> [Problem to solve]:
Draw out every line with the word "images" from the listing below.

> [Provided records]:
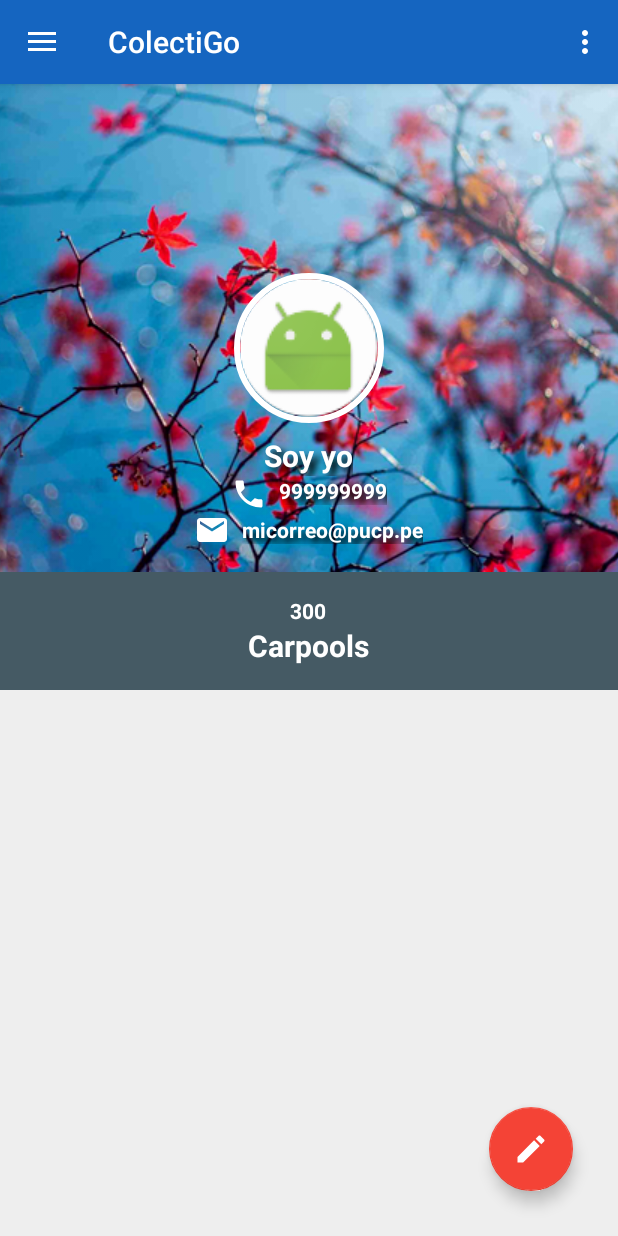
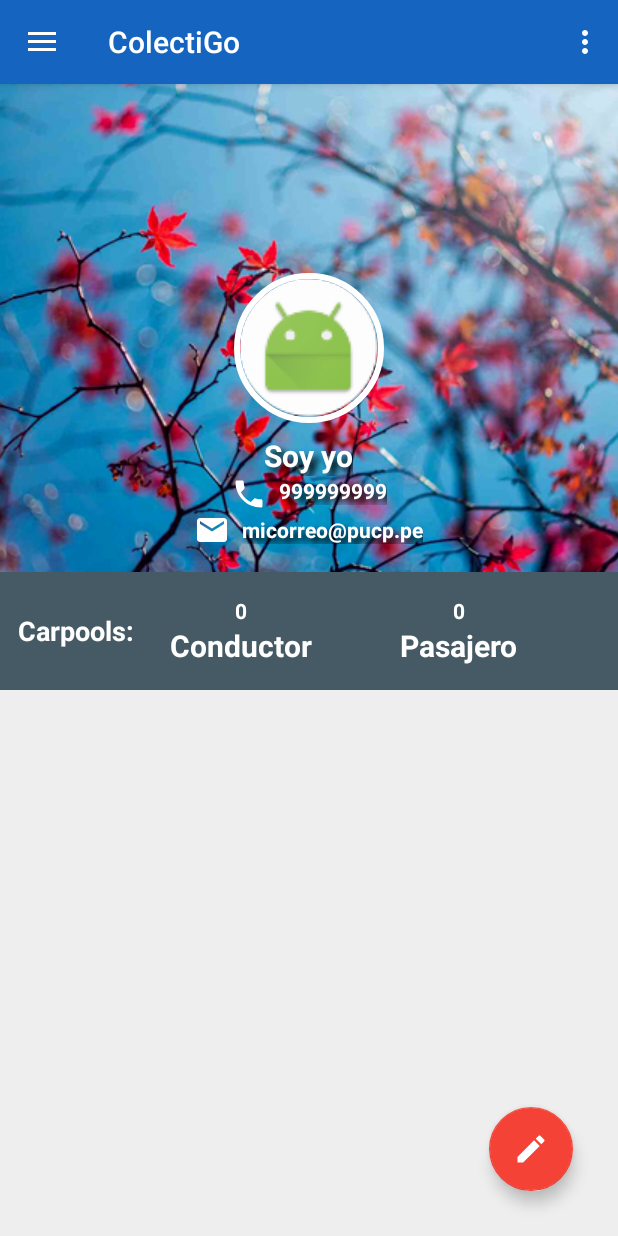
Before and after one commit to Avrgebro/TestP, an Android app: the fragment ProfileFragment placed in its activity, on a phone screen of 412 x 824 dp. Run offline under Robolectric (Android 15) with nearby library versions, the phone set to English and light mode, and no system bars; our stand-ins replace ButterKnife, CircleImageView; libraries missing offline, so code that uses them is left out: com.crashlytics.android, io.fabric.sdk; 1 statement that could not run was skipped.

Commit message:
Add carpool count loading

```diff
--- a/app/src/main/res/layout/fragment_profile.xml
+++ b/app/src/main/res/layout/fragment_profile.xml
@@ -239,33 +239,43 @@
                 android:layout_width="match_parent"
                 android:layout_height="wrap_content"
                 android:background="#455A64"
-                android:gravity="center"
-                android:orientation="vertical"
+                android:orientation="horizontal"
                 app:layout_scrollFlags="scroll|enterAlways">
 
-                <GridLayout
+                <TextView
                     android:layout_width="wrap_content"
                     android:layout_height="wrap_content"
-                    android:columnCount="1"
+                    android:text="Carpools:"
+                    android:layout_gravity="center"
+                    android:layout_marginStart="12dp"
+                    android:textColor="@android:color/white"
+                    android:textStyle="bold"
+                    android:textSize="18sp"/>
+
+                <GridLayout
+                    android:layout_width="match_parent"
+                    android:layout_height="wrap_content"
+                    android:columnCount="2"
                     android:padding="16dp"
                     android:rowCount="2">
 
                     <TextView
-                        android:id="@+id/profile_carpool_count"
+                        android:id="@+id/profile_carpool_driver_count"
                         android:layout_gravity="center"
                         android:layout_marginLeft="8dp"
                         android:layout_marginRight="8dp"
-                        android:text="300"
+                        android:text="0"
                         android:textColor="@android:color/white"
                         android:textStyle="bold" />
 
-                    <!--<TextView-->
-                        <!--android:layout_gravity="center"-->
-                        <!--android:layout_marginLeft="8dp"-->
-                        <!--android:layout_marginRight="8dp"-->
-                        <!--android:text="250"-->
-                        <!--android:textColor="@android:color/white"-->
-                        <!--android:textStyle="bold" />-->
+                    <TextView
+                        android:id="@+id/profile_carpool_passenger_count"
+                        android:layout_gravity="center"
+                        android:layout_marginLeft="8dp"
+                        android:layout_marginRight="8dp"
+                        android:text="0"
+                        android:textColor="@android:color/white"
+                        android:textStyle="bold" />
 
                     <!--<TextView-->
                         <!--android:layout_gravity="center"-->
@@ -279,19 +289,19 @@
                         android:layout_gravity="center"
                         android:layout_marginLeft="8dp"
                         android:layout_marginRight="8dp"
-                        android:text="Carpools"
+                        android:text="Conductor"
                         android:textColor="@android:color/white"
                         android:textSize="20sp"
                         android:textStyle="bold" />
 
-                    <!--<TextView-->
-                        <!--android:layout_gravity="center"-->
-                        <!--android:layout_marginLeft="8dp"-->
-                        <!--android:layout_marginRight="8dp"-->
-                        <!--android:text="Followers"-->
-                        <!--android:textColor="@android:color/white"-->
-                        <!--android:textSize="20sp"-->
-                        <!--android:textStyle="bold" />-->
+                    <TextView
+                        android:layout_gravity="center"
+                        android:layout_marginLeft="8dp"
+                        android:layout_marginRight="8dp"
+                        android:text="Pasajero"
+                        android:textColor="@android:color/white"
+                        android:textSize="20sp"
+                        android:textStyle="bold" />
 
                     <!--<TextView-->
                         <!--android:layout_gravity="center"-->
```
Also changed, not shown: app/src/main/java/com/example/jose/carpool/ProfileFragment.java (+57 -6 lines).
...
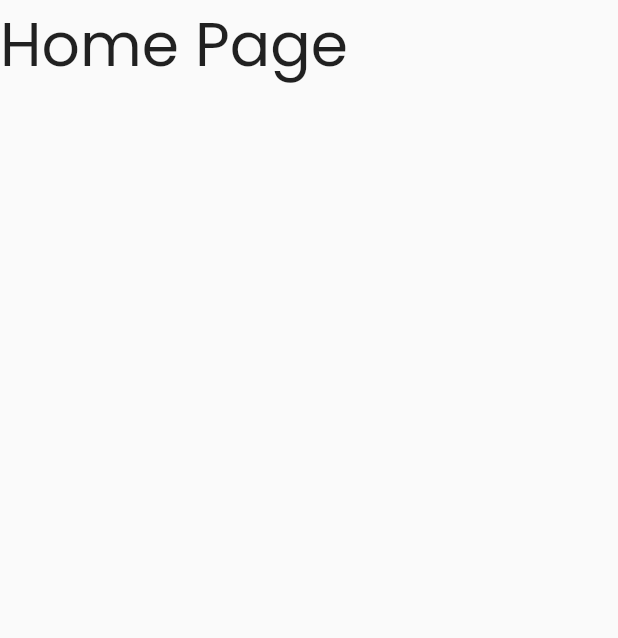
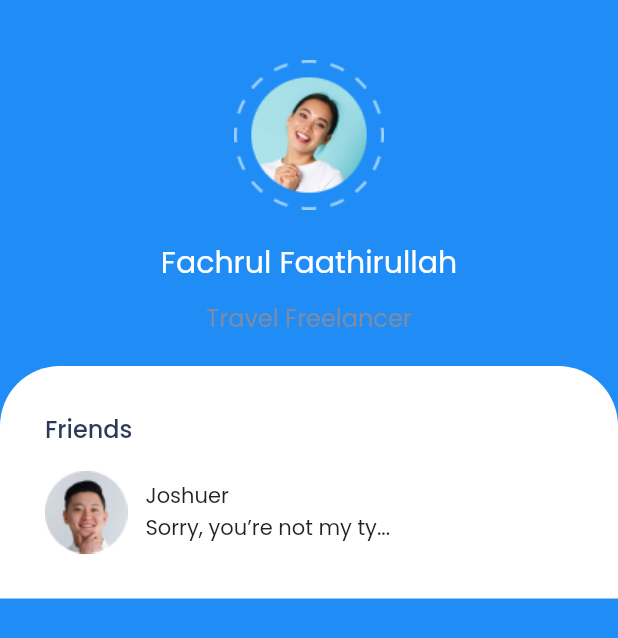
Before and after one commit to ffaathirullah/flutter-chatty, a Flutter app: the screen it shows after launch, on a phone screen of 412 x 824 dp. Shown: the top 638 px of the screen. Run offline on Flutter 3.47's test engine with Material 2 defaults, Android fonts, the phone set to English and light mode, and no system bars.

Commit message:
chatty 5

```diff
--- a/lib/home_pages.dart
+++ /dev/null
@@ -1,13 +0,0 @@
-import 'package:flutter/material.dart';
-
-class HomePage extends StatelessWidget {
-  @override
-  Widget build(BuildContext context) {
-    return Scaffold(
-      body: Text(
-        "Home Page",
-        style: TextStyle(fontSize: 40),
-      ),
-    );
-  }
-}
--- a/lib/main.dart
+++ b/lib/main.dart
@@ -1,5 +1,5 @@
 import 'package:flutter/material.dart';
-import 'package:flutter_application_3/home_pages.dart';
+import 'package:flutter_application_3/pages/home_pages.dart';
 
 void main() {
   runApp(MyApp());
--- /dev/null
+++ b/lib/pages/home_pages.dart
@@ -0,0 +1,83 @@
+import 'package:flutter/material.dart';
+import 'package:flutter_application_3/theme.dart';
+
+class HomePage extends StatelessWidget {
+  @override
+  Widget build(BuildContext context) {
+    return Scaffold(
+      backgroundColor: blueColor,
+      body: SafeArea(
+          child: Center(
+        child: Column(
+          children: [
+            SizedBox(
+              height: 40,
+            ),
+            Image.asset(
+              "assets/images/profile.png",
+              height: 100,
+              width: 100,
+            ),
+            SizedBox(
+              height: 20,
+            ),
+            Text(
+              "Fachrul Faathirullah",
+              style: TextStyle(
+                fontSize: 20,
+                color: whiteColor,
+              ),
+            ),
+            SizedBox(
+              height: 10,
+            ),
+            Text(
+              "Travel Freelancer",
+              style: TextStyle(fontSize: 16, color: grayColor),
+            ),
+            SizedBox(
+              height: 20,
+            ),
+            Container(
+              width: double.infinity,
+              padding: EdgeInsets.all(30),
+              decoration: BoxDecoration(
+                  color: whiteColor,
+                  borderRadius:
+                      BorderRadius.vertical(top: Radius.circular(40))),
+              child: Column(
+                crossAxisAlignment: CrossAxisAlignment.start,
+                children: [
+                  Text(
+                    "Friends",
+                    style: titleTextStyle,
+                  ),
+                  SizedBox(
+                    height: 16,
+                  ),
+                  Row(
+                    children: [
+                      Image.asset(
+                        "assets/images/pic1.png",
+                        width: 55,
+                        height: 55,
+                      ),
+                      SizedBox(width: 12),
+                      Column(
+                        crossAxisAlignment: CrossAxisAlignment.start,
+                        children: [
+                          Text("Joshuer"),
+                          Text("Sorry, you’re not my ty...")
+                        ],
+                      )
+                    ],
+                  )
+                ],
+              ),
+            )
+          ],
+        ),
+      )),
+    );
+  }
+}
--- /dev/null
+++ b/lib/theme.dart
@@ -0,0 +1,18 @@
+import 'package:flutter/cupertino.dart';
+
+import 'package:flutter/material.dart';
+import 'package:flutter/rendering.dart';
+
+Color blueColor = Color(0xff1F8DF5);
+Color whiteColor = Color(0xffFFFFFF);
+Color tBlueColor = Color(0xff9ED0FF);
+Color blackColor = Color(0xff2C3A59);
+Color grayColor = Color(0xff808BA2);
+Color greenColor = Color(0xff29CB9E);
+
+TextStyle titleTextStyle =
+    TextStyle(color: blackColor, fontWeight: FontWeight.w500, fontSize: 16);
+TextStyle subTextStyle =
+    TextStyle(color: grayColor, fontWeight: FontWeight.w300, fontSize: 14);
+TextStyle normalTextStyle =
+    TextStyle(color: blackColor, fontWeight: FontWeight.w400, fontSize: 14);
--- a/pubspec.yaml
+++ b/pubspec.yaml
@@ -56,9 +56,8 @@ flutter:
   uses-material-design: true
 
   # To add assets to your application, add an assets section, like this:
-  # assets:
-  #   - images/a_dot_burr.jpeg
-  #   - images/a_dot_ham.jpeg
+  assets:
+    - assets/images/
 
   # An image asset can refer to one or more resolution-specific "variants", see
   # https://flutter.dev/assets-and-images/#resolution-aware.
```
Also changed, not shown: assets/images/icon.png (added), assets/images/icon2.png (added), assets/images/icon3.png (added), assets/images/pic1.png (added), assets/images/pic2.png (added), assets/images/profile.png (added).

> [Task answer]:
+              "assets/images/profile.png",
+                        "assets/images/pic1.png",
-  #   - images/a_dot_burr.jpeg
-  #   - images/a_dot_ham.jpeg
+    - assets/images/
   # https://flutter.dev/assets-and-images/#resolution-aware.
Also changed, not shown: assets/images/icon.png (added), assets/images/icon2.png (added), assets/images/icon3.png (added), assets/images/pic1.png (added), assets/images/pic2.png (added), assets/images/profile.png (added).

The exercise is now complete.